▸ **Task requirements**:
Reproduce the records exactly. Leave the pictures out.

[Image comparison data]
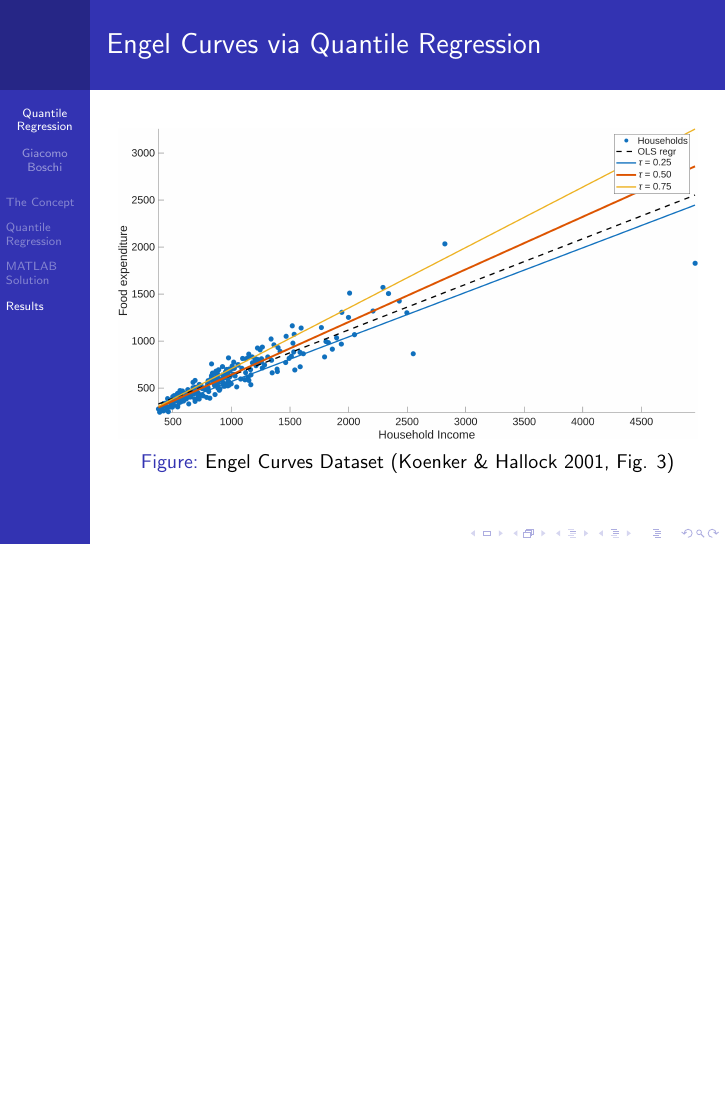
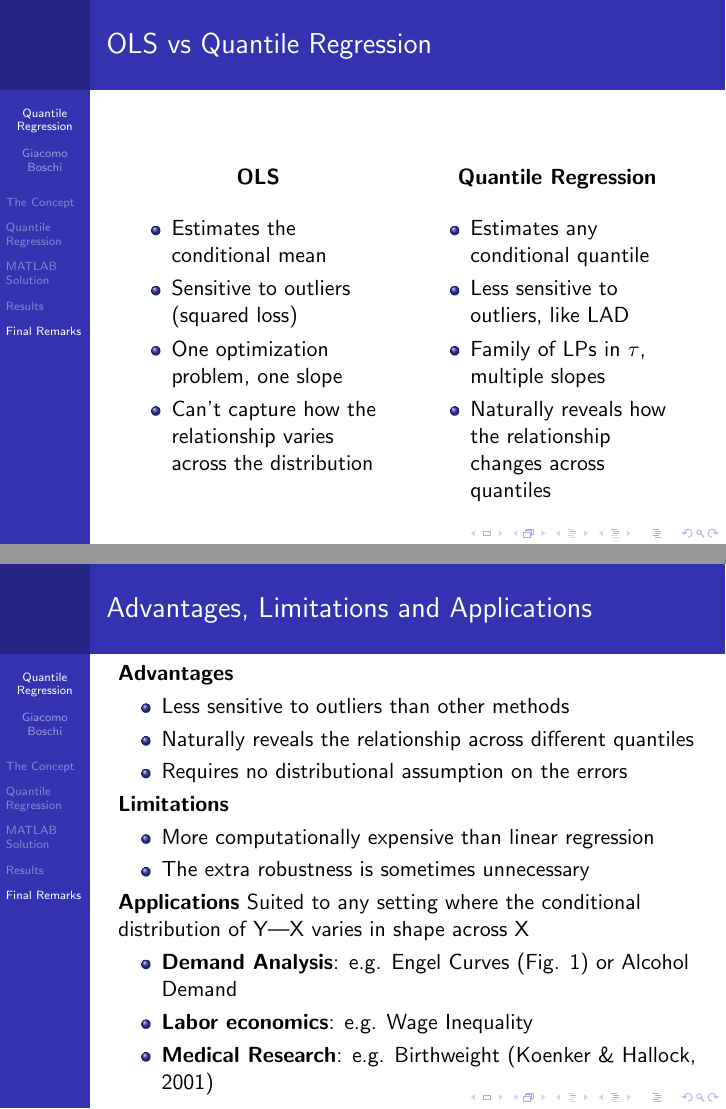
Before and after one commit to BoschiGiacomo/QuantileReg, LaTeX slides (slides/main.tex): page 9 of 9 before the commit and pages 10 and 11 of 13 after it, the two joined at a grey line, the shorter picture padded with empty space. Compiled offline with pdfLaTeX.

Commit message:
finalised presentation

```diff
--- a/slides/main.tex
+++ b/slides/main.tex
@@ -13,6 +13,7 @@
 \usetheme{PaloAlto}
 \usecolortheme{default}
 \usefonttheme{professionalfonts}
+\setbeamertemplate{bibliography item}[text]
 
 \title{Quantile Regression}
 \subtitle{Mathematical Formulation and Real World Uses}
@@ -133,2 +135,51 @@
 	\end{figure}
 \end{frame}
+
+\section{Final Remarks}
+\begin{frame}{OLS vs Quantile Regression}
+	\begin{columns}[t]
+		\begin{column}{.45\textwidth}
+			\begin{center}
+				\textbf{OLS}
+			\end{center}
+			\begin{itemize}
+				\item Estimates the conditional mean
+				\item Sensitive to outliers (squared loss)
+				\item One optimization problem, one slope
+				\item Can't capture how the relationship varies across the distribution
+			\end{itemize}
+		\end{column}
+		\begin{column}{.45\textwidth}
+			\begin{center}
+				\textbf{Quantile Regression}
+			\end{center}
+			\begin{itemize}
+				\item Estimates any conditional quantile
+				\item Less sensitive to outliers, like LAD
+				\item Family of LPs in $\tau$, multiple slopes
+				\item Naturally reveals how the relationship changes across quantiles
+			\end{itemize}
+		\end{column}
+	\end{columns}
+\end{frame}
+
+\begin{frame}{Advantages, Limitations and Applications}
+	\textbf{Advantages}
+	\begin{itemize}
+		\item Less sensitive to outliers than other methods
+		\item Naturally reveals the relationship across different quantiles
+		\item Requires no distributional assumption on the errors
+	\end{itemize}
+	\textbf{Limitations}
+	\begin{itemize}
+		\item More computationally expensive than linear regression
+		\item The extra robustness is sometimes unnecessary
+	\end{itemize}
+	\textbf{Applications}
+	Suited to any setting where the conditional distribution of Y|X varies in shape across X
+	\begin{itemize}
+		\item \textbf{Demand Analysis}: e.g. Engel Curves (Fig. \ref{fig:EngelQR}) or Alcohol Demand
+		\item \textbf{Labor economics}: e.g. Wage Inequality
+		\item \textbf{Medical Research}: e.g. Birthweight (Koenker \& Hallock, 2001)
+	\end{itemize}
+\end{frame}
@@ -134,0 +202 @@
+		\normalsize --- Koenker \& Hallock (2001)
```
Also changed, not shown: slides/main.tex (42 more changed lines).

▸ **Exercise result**:
Before and after one commit to BoschiGiacomo/QuantileReg, LaTeX slides (slides/main.tex): page 9 of 9 before the commit and pages 10 and 11 of 13 after it, the two joined at a grey line, the shorter picture padded with empty space. Compiled offline with pdfLaTeX.

Commit message:
finalised presentation

```diff
--- a/slides/main.tex
+++ b/slides/main.tex
@@ -13,6 +13,7 @@
 \usetheme{PaloAlto}
 \usecolortheme{default}
 \usefonttheme{professionalfonts}
+\setbeamertemplate{bibliography item}[text]
 
 \title{Quantile Regression}
 \subtitle{Mathematical Formulation and Real World Uses}
@@ -133,2 +135,51 @@
 	\end{figure}
 \end{frame}
+
+\section{Final Remarks}
+\begin{frame}{OLS vs Quantile Regression}
+	\begin{columns}[t]
+		\begin{column}{.45\textwidth}
+			\begin{center}
+				\textbf{OLS}
+			\end{center}
+			\begin{itemize}
+				\item Estimates the conditional mean
+				\item Sensitive to outliers (squared loss)
+				\item One optimization problem, one slope
+				\item Can't capture how the relationship varies across the distribution
+			\end{itemize}
+		\end{column}
+		\begin{column}{.45\textwidth}
+			\begin{center}
+				\textbf{Quantile Regression}
+			\end{center}
+			\begin{itemize}
+				\item Estimates any conditional quantile
+				\item Less sensitive to outliers, like LAD
+				\item Family of LPs in $\tau$, multiple slopes
+				\item Naturally reveals how the relationship changes across quantiles
+			\end{itemize}
+		\end{column}
+	\end{columns}
+\end{frame}
+
+\begin{frame}{Advantages, Limitations and Applications}
+	\textbf{Advantages}
+	\begin{itemize}
+		\item Less sensitive to outliers than other methods
+		\item Naturally reveals the relationship across different quantiles
+		\item Requires no distributional assumption on the errors
+	\end{itemize}
+	\textbf{Limitations}
+	\begin{itemize}
+		\item More computationally expensive than linear regression
+		\item The extra robustness is sometimes unnecessary
+	\end{itemize}
+	\textbf{Applications}
+	Suited to any setting where the conditional distribution of Y|X varies in shape across X
+	\begin{itemize}
+		\item \textbf{Demand Analysis}: e.g. Engel Curves (Fig. \ref{fig:EngelQR}) or Alcohol Demand
+		\item \textbf{Labor economics}: e.g. Wage Inequality
+		\item \textbf{Medical Research}: e.g. Birthweight (Koenker \& Hallock, 2001)
+	\end{itemize}
+\end{frame}
@@ -134,0 +202 @@
+		\normalsize --- Koenker \& Hallock (2001)
```
Also changed, not shown: slides/main.tex (42 more changed lines).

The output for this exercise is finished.